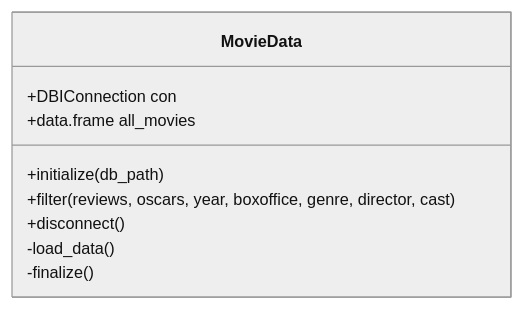
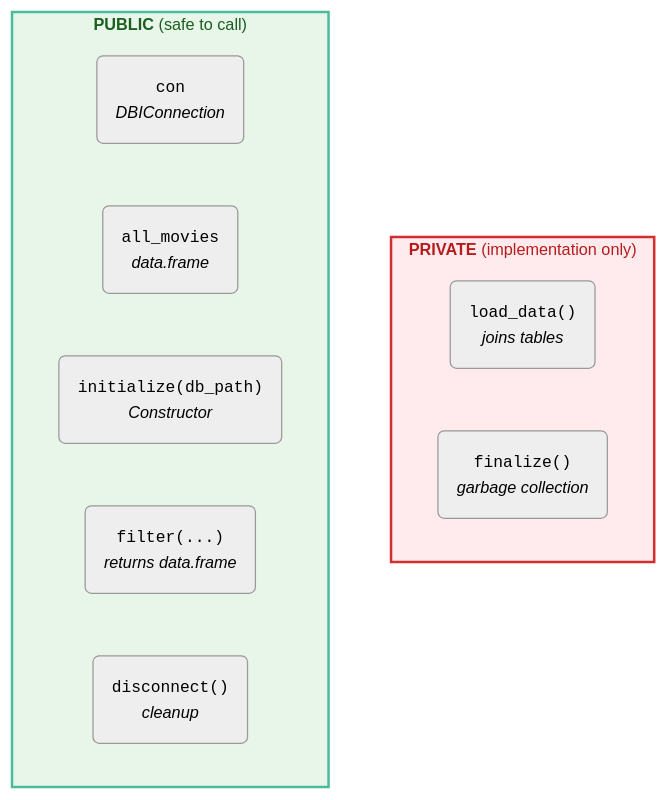
One commit to mjfrigaard/shiny-app-pkgs changed the second of 4 diagrams in r6.qmd. Above: the diagram before and after it, drawn with Mermaid. The commit also changed other lines of this file and 61 other files, not shown here.

````diff
--- a/r6.qmd
+++ b/r6.qmd
@@ -193,19 +224,26 @@
 ```{mermaid}
-%%| fig-cap: 'movexplR6 at a glance'
+%%| fig-cap: 'MovieData R6 class: public interface vs. private internals'
 %%| fig-align: center
-%%| eval: true 
-%%| echo: false 
+%%| eval: true
+%%| echo: false
 %%{init: {'theme': 'neutral', 'themeVariables': { 'fontFamily': 'monospace', "fontSize":"13px"}}}%%
 
-classDiagram
-  class MovieData {
-    +DBIConnection con
-    +data.frame all_movies
-    +initialize(db_path)
-    +filter(reviews, oscars, year, boxoffice, genre, director, cast)
-    +disconnect()
-    -load_data()
-    -finalize()
-  }
+flowchart TB
+
+  subgraph Private["<strong>PRIVATE</strong> (implementation only)<br>"]
+    LoadData("<code>load_data()</code><br><em>joins tables</em>")
+    Finalize("<code>finalize()</code><br><em>garbage collection</em>")
+  end
   
+  subgraph Public["<strong>PUBLIC</strong> (safe to call)"]
+    Con("<code>con</code><br><em>DBIConnection</em>")
+    AllMovies("<code>all_movies</code><br><em>data.frame</em>")
+    Init("<code>initialize(db_path)</code><br><em>Constructor</em>")
+    Filter("<code>filter(...)</code><br><em>returns data.frame</em>")
+    Disconnect("<code>disconnect()</code><br><em>cleanup</em>")
+  end
+  
+  style Private fill:#FFEBEE,color:#B71C1C,stroke:#D32F2F,stroke-width:2px
+  style Public fill:#E8F5E9,color:#1B5E20,stroke:#4CBB9D,stroke-width:2px
+
 ```
````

**WORK INSTRUCTION**:
From the records above, show each line that contains the word "style".

**ANSWER SPACE**:
+  style Private fill:#FFEBEE,color:#B71C1C,stroke:#D32F2F,stroke-width:2px
+  style Public fill:#E8F5E9,color:#1B5E20,stroke:#4CBB9D,stroke-width:2px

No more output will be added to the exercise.